### WORK REQUEST
In the entries below, how many lines include "scheduling"? Reply with the number and nothing more.

### RAW DATA
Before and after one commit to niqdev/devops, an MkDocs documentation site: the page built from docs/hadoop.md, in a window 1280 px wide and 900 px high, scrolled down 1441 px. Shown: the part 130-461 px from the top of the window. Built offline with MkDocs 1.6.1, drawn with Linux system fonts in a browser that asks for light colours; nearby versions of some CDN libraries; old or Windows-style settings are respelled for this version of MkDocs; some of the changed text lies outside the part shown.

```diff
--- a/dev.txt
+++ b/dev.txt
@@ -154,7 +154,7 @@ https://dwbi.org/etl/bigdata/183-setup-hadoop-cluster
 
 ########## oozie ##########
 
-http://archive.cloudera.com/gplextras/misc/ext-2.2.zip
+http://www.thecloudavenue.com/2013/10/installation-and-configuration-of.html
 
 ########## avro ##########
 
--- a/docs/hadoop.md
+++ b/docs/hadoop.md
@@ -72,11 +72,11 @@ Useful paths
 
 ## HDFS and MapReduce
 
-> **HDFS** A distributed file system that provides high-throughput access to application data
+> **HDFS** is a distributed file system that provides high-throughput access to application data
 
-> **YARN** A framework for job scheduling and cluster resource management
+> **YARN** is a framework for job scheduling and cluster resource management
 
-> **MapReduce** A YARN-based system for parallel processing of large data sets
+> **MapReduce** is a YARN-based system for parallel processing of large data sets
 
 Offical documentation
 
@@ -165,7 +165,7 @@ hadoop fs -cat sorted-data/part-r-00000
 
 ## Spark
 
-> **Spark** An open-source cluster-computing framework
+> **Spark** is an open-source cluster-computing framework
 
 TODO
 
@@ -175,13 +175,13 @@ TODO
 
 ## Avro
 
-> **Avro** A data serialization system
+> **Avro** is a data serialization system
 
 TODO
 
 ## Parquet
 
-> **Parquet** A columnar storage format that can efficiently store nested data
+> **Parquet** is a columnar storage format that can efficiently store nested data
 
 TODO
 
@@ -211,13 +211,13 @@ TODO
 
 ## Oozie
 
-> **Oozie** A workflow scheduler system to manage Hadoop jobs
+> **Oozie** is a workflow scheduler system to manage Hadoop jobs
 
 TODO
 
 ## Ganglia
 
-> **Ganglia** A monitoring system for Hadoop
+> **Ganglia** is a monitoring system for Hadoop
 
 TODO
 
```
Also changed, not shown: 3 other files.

### RESPONSE TO THE TASK
2